Student caseworkers grow their skills and experience at U of T’s Downtown Legal Services
Laxsega Sivaloganathan says her experience at Downtown Legal Services has allowed her to grow, both personally and professionally.
More than 50 years ago, a student-led initiative at the University of Toronto Faculty of Law, then known as U of T’s Students’ Legal Aid Society (SLAS), received funding for a summer project that became the foundation for a community legal clinic in Toronto.
Today, U of T’s Downtown Legal Services (DLS), located in the Fasken Building at 655 Spadina Avenue, serves as a community legal clinic and clinical legal education program, offering free legal assistance to U of T students and low-income individuals in areas including housing law, refugee and immigration law, criminal law (summary offences), employment law, family law, and income security.
Each year, 65 U of T Law students enrol in the for-credit clinical course during the academic year. In addition, the clinic hires 20 first- and second-year JD students to join the clinic as summer caseworkers.
Lawyer and clinic director, Prasanna Balasundaram (far left), with staff lawyers Asiya Hirji and Jennifer Fehr, alongside staff and summer caseworkers on the steps of the Fasken Building, home to U of T’s community legal clinic and clinical legal education program, Downtown Legal Services.
For Laxsega Sivaloganathan, who starts her second year of law school this fall, the summer experience has been eye-opening.

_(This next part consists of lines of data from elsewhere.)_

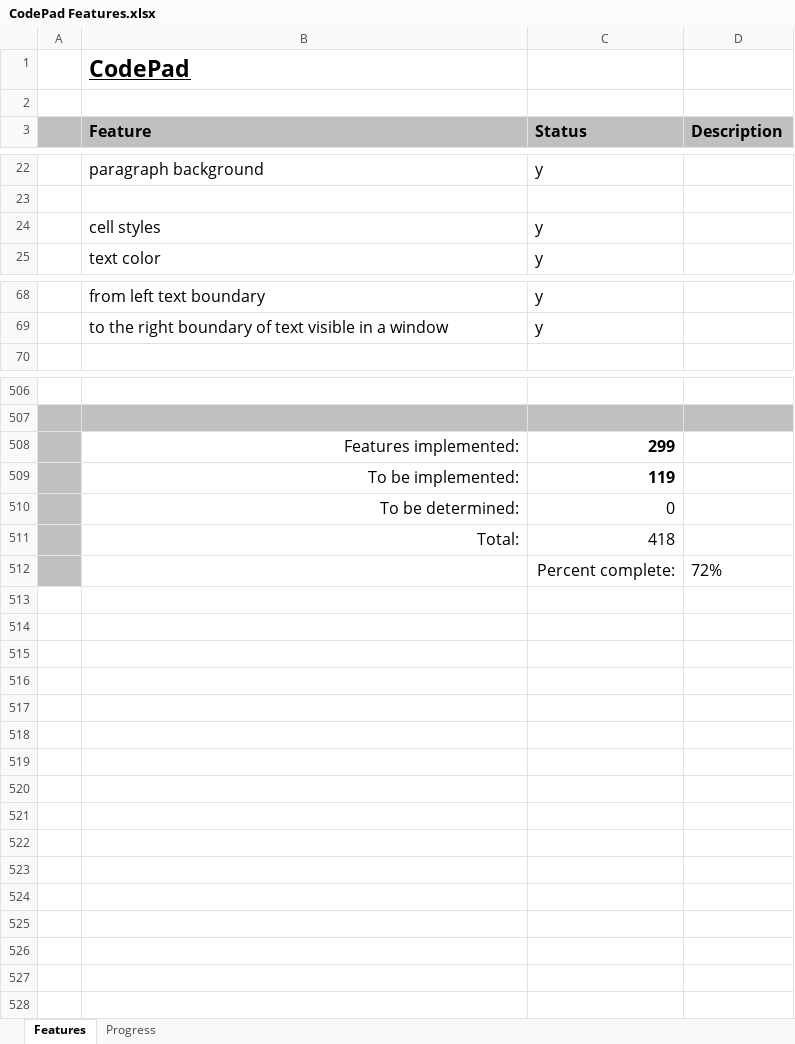
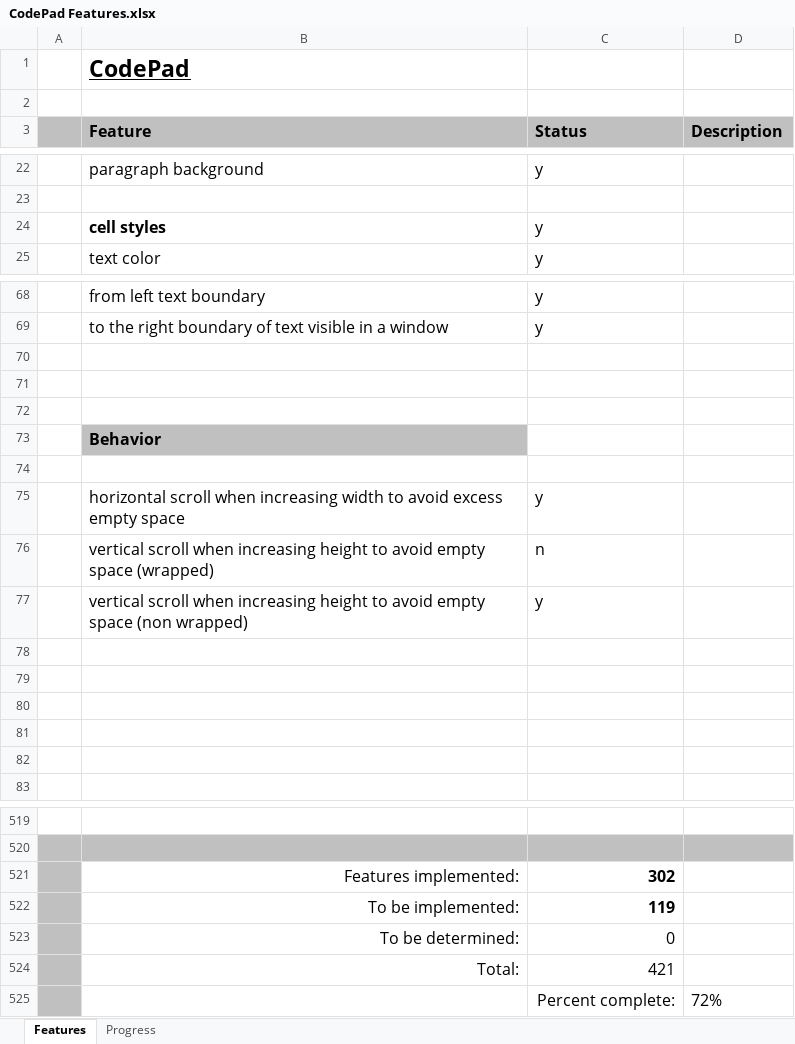
Before and after one commit to andy-goryachev/CodePad, an Excel workbook: CodePad Features.xlsx, sheet Features, drawn as a sheet; only a part is shown, gaps mark what is left out; values as stored, in another font and other column widths than the file's, no borders; conditional formats not drawn; addresses are those after the commit; the diff covers the shown part only; the diff names each change by its address in the sheet, - before the commit and + after, or states it on an @@ line.

```diff
--- a/CodePad Features.xlsx (sheet Features)
+++ b/CodePad Features.xlsx (sheet Features)
-B24 bold: off
+B24 bold: on
+row 70: (empty)
+row 71: (empty)
+row 72: (empty)
+row 73:  | Behavior
+row 74: (empty)
+row 75:  | horizontal scroll when increasing width to avoid excess empty space | y
+row 76:  | vertical scroll when increasing height to avoid empty space (wrapped) | n
+row 77:  | vertical scroll when increasing height to avoid empty space (non wrapped) | y
+row 78: (empty)
+row 79: (empty)
+row 80: (empty)
+row 81: (empty)
+row 82: (empty)
-C521 (Status): 299
+C521 (Status): 302
-C524 (Status): 418
+C524 (Status): 421
```
Also changed, not shown: 1 edited cell and cell formats elsewhere in this sheet, sheet Progress, formulas that keep their value, charts or pictures, 2 other files.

“We hear about the access to justice issue, but at DLS we see it in real-time — intersections of different systems of oppression — making the circumstances of our client’s lives very difficult,” she says.
As a first-generation law student whose parents immigrated to Canada from Sri Lanka, Sivaloganathan has seen first-hand in her personal life how the criminal justice system can impact families.